Report: Affordable Care Act rule saves consumers $9 billion on health insurance premiums

FacebookTwitterDiggDeliciousStumbleuponBuzz Up!Google BookmarksRSS Feed
(0 votes, average 0 out of 5)

Health and Human Services Secretary Sylvia M. Burwell.

Consumers saved $9 billion on their health insurance premiums since 2011 because of the Affordable Care Act, according to Health and Human Services Secretary Sylvia M. Burwell.

The 80/20 rule, also known as the Medical Loss Ratio rule, requires insurers to spend at least 80 percent of premium dollars on patient care and quality improvement activities.

If insurers spend an excessive amount on profits and red tape, they owe a refund back to consumers.

“We are pleased that the Affordable Care Act continues to provide Americans better value for their premium dollars,” said Burwell in a news release. “We are continuing our work on building a sustainable long-term system, and provisions such as the 80/20 rule are providing Americans with immediate savings and helping to bring transparency and accountability to the insurance market over the long-term.”
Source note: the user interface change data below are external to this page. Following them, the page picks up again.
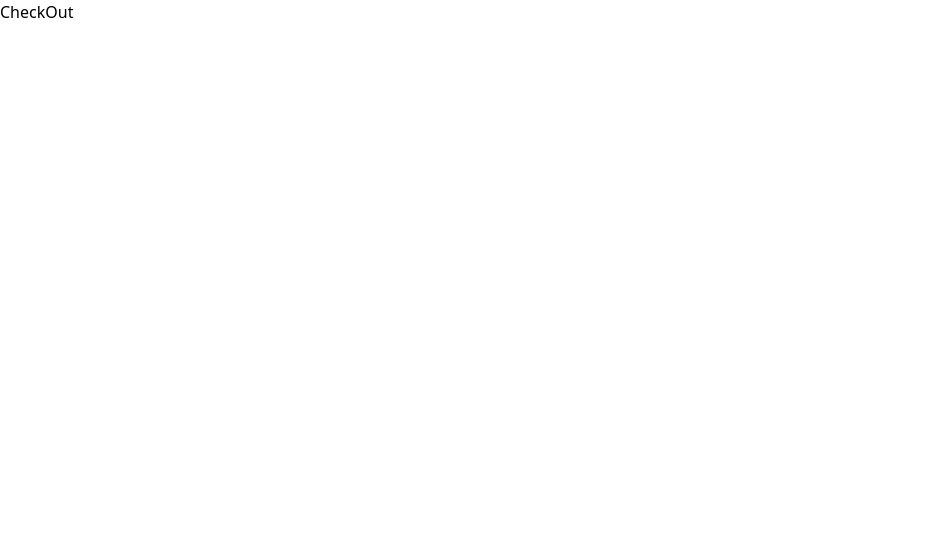
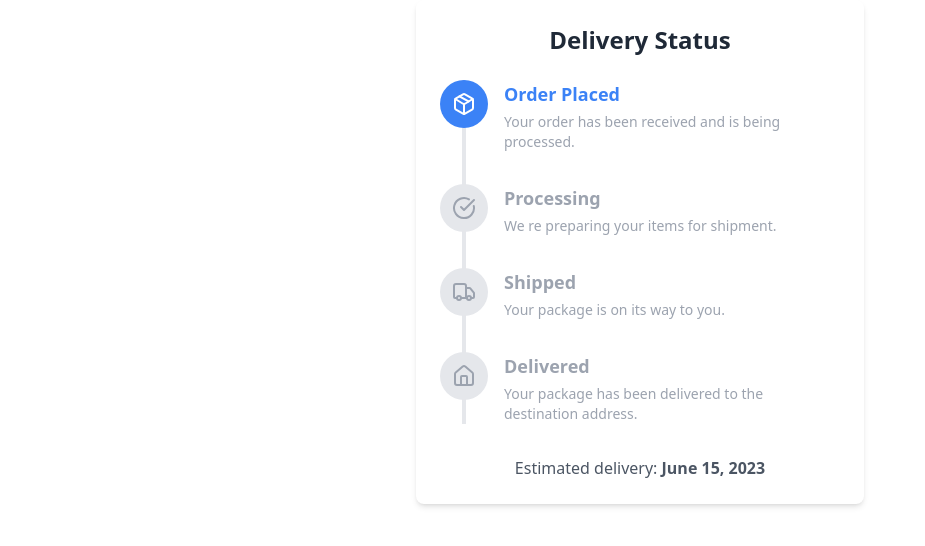
Before and after one commit to JasimDAce/Vox-Market, a Next.js app in the folder frontend/: page /user/checkout in a window 1280 px wide. Shown: the top 546 px of the page, without its empty margins (0-925 px from the left). Built offline with nearby package versions, Linux system fonts and the light colour scheme.

Commit message:
I have created browse product

```diff
--- a/frontend/package.json
+++ b/frontend/package.json
@@ -12,6 +12,7 @@
     "axios": "^1.7.7",
     "formik": "^2.4.6",
     "framer-motion": "^11.11.7",
+    "lucide-react": "^0.453.0",
     "next": "14.2.14",
     "react": "^18",
     "react-dom": "^18",
--- /dev/null
+++ b/frontend/src/app/components/BrowseProduct.jsx
@@ -0,0 +1,153 @@
+import React, { useState, useEffect } from 'react';
+import { ChevronLeft, ChevronRight, Filter, SortAsc, SortDesc } from 'lucide-react';
+import { Button } from "@/components/ui/button"
+import { Select, SelectContent, SelectItem, SelectTrigger, SelectValue } from "@/components/ui/select"
+import { Input } from "@/components/ui/input"
+import { Card, CardContent, CardFooter, CardHeader, CardTitle } from "@/components/ui/card"
+
+const products = [
+  { id: 1, name: "Ergonomic Chair", price: 199.99, category: "Furniture", image: "/placeholder.svg?height=200&width=200" },
+  { id: 2, name: "Wireless Keyboard", price: 59.99, category: "Electronics", image: "/placeholder.svg?height=200&width=200" },
+  { id: 3, name: "LED Desk Lamp", price: 39.99, category: "Lighting", image: "/placeholder.svg?height=200&width=200" },
+  { id: 4, name: "Noise-Cancelling Headphones", price: 149.99, category: "Electronics", image: "/placeholder.svg?height=200&width=200" },
+  { id: 5, name: "Adjustable Standing Desk", price: 299.99, category: "Furniture", image: "/placeholder.svg?height=200&width=200" },
+  { id: 6, name: "Wireless Mouse", price: 29.99, category: "Electronics", image: "/placeholder.svg?height=200&width=200" },
+  { id: 7, name: "Ergonomic Keyboard", price: 79.99, category: "Electronics", image: "/placeholder.svg?height=200&width=200" },
+  { id: 8, name: "Monitor Stand", price: 49.99, category: "Accessories", image: "/placeholder.svg?height=200&width=200" },
+  { id: 9, name: "Desk Organizer", price: 24.99, category: "Accessories", image: "/placeholder.svg?height=200&width=200" },
+  { id: 10, name: "Wireless Charger", price: 34.99, category: "Electronics", image: "/placeholder.svg?height=200&width=200" },
+  { id: 11, name: "Laptop Stand", price: 39.99, category: "Accessories", image: "/placeholder.svg?height=200&width=200" },
+  { id: 12, name: "Mechanical Keyboard", price: 129.99, category: "Electronics", image: "/placeholder.svg?height=200&width=200" },
+];
+
+const BrowseProducts = () => {
+  const [filteredProducts, setFilteredProducts] = useState(products);
+  const [currentPage, setCurrentPage] = useState(1);
+  const [sortOrder, setSortOrder] = useState('asc');
+  const [categoryFilter, setCategoryFilter] = useState('All');
+  const [searchTerm, setSearchTerm] = useState('');
+  const productsPerPage = 8;
+
+  useEffect(() => {
+    let result = [...products];
+
+    if (categoryFilter !== 'All') {
+      result = result.filter(product => product.category === categoryFilter);
+    }
+
+    if (searchTerm) {
+      result = result.filter(product =>
+        product.name.toLowerCase().includes(searchTerm.toLowerCase()) ||
+        product.category.toLowerCase().includes(searchTerm.toLowerCase())
+      );
+    }
+
+    result.sort((a, b) => {
+      if (sortOrder === 'asc') {
+        return a.price - b.price;
+      } else {
+        return b.price - a.price;
+      }
+    });
+
+    setFilteredProducts(result);
+    setCurrentPage(1);
+  }, [categoryFilter, sortOrder, searchTerm]);
+
+  const indexOfLastProduct = currentPage * productsPerPage;
+  const indexOfFirstProduct = indexOfLastProduct - productsPerPage;
+  const currentProducts = filteredProducts.slice(indexOfFirstProduct, indexOfLastProduct);
+
+  const paginate = (pageNumber) => setCurrentPage(pageNumber);
+
+  const categories = ['All', ...new Set(products.map(product => product.category))];
+
+  return (
+    <div className="container mx-auto px-4 py-8">
+      <h1 className="text-3xl font-bold mb-8 text-center">Browse Our Products</h1>
+
+      <div className="flex flex-col md:flex-row justify-between items-center mb-6 space-y-4 md:space-y-0 md:space-x-4">
+        <div className="flex items-center space-x-4">
+          <Select value={categoryFilter} onValueChange={setCategoryFilter}>
+            <SelectTrigger className="w-[180px]">
+              <SelectValue placeholder="Select category" />
+            </SelectTrigger>
+            <SelectContent>
+              {categories.map(category => (
+                <SelectItem key={category} value={category}>{category}</SelectItem>
+              ))}
+            </SelectContent>
+          </Select>
+          <Button
+            variant="outline"
+            size="icon"
+            onClick={() => setSortOrder(sortOrder === 'asc' ? 'desc' : 'asc')}
+            aria-label={sortOrder === 'asc' ? 'Sort descending' : 'Sort ascending'}
+          >
+            {sortOrder === 'asc' ? <SortAsc className="h-4 w-4" /> : <SortDesc className="h-4 w-4" />}
+          </Button>
+        </div>
+        <Input
+          type="text"
+          placeholder="Search products..."
+          value={searchTerm}
+          onChange={(e) => setSearchTerm(e.target.value)}
+          className="w-full md:w-64"
+        />
+      </div>
+
+      <div className="grid grid-cols-2 md:grid-cols-3 lg:grid-cols-4 gap-4 md:gap-6">
+        {currentProducts.map(product => (
+          <Card key={product.id} className="flex flex-col justify-between">
+            <CardHeader>
+              <img src={product.image} alt={product.name} className="w-full h-40 object-cover mb-2 rounded-md" />
+              <CardTitle className="text-sm md:text-base">{product.name}</CardTitle>
+            </CardHeader>
+            <CardContent>
+              <p className="text-xs md:text-sm text-gray-600">{product.category}</p>
+              <p className="text-sm md:text-lg font-bold mt-1">${product.price.toFixed(2)}</p>
+            </CardContent>
+            <CardFooter>
+              <Button className="w-full text-xs md:text-sm">Add to Cart</Button>
+            </CardFooter>
+          </Card>
+        ))}
+      </div>
+
+      {filteredProducts.length > productsPerPage && (
+        <div className="flex justify-center mt-8 space-x-2">
+          <Button
+            variant="outline"
+            onClick={() => paginate(currentPage - 1)}
+            disabled={currentPage === 1}
+            className="text-xs md:text-sm"
+          >
+            <ChevronLeft className="h-4 w-4 mr-1" />
+            Prev
+          </Button>
+          {Array.from({ length: Math.ceil(filteredProducts.length / productsPerPage) }, (_, i) => (
+            <Button
+              key={i}
+              variant={currentPage === i + 1 ? "default" : "outline"}
+              onClick={() => paginate(i + 1)}
+              className="text-xs md:text-sm"
+            >
+              {i + 1}
+            </Button>
+          ))}
+          <Button
+            variant="outline"
+            onClick={() => paginate(currentPage + 1)}
+            disabled={currentPage === Math.ceil(filteredProducts.length / productsPerPage)}
+            className="text-xs md:text-sm"
+          >
+            Next
+            <ChevronRight className="h-4 w-4 ml-1" />
+          </Button>
+        </div>
+      )}
+    </div>
+  );
+};
+
+export default BrowseProducts;
--- a/frontend/src/app/user/checkout/page.jsx
+++ b/frontend/src/app/user/checkout/page.jsx
@@ -1,9 +1,79 @@
-import React from 'react'
+'use client'
+import React, { useState, useEffect } from 'react';
+import { CheckCircle, Package, Truck, Home } from 'lucide-react';
 
-const CheckOut = () => {
+const deliveryStages = [
+  { name: 'Order Placed', icon: Package, description: 'Your order has been received and is being processed.' },
+  { name: 'Processing', icon: CheckCircle, description: 'We re preparing your items for shipment.' },
+  { name: 'Shipped', icon: Truck, description: 'Your package is on its way to you.' },
+  { name: 'Delivered', icon: Home, description: 'Your package has been delivered to the destination address.' },
+];
+
+const VerticalDeliveryTimeline = ({ currentStage = 0 }) => {
+  const [progress, setProgress] = useState(0);
+
+  useEffect(() => {
+    setProgress((currentStage / (deliveryStages.length - 1)) * 100);
+  }, [currentStage]);
+
   return (
-    <div>CheckOut</div>
-  )
-}
+    <div className="w-full max-w-md mx-auto p-6 bg-white rounded-lg shadow-md">
+      <h2 className="text-2xl font-bold mb-6 text-center text-gray-800">Delivery Status</h2>
+      <div className="relative">
+        <div
+          className="absolute top-0 left-6 w-1 h-full bg-gray-200 transform -translate-x-1/2"
+          aria-hidden="true"
+        />
+        <div
+          className="absolute top-0 left-6 w-1 bg-blue-500 transform -translate-x-1/2 transition-all duration-500 ease-in-out"
+          style={{ height: `${progress}%` }}
+          aria-hidden="true"
+        />
+        <ul className="relative z-10 space-y-8">
+          {deliveryStages.map((stage, index) => {
+            const Icon = stage.icon;
+            const isActive = index <= currentStage;
+            const isCompleted = index < currentStage;
+            return (
+              <li key={stage.name} className="flex items-start">
+                <div className="flex-shrink-0 mr-4">
+                  <div
+                    className={`w-12 h-12 rounded-full flex items-center justify-center ${
+                      isActive ? 'bg-blue-500 text-white' : 'bg-gray-200 text-gray-400'
+                    } transition-all duration-300 ease-in-out`}
+                  >
+                    <Icon className="w-6 h-6" />
+                  </div>
+                </div>
+                <div className="flex flex-col">
+                  <h3
+                    className={`text-lg font-semibold ${
+                      isActive ? 'text-blue-500' : 'text-gray-400'
+                    } transition-all duration-300 ease-in-out`}
+                  >
+                    {stage.name}
+                  </h3>
+                  <p
+                    className={`mt-1 text-sm ${
+                      isCompleted ? 'text-gray-600' : 'text-gray-400'
+                    } transition-all duration-300 ease-in-out`}
+                  >
+                    {stage.description}
+                  </p>
+                  {isCompleted && (
+                    <p className="mt-1 text-xs text-green-500">Completed on June {10 + index}, 2023</p>
+                  )}
+                </div>
+              </li>
+            )
+          })}
+        </ul>
+      </div>
+      <div className="mt-8 text-center text-gray-600">
+        Estimated delivery: <span className="font-semibold">June 15, 2023</span>
+      </div>
+    </div>
+  );
+};
 
-export default CheckOut
+export default VerticalDeliveryTimeline;
```
Also changed, not shown: 1 other file (tests, documents, lock files or other folders).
An HHS report released on July 24 shows that last year consumers nationwide saved $3.8 billion up front on their premiums as insurance companies operated more efficiently.

Additionally, consumers nationwide will save $330 million in refunds, with 6.8 million consumers due to receive an average refund benefit of $80 per family.

This and other Affordable Care Act standards contributed to consumers saving about $4.1 billion on premiums in 2013, for a total of $9 billion in savings since the MLR program’s inception, according to HHS.

The report shows that since the rule took effect, more insurers are meeting the 80/20 standard by spending more of the premium dollars they collect on patient care.

If an insurer did not spend enough premium dollars on patient care and quality improvement, they must pay refunds to consumers in one of the following ways:

· a refund check in the mail.

· a lump-sum reimbursement to the same account that was used to pay the premium.

· a reduction in their future premiums.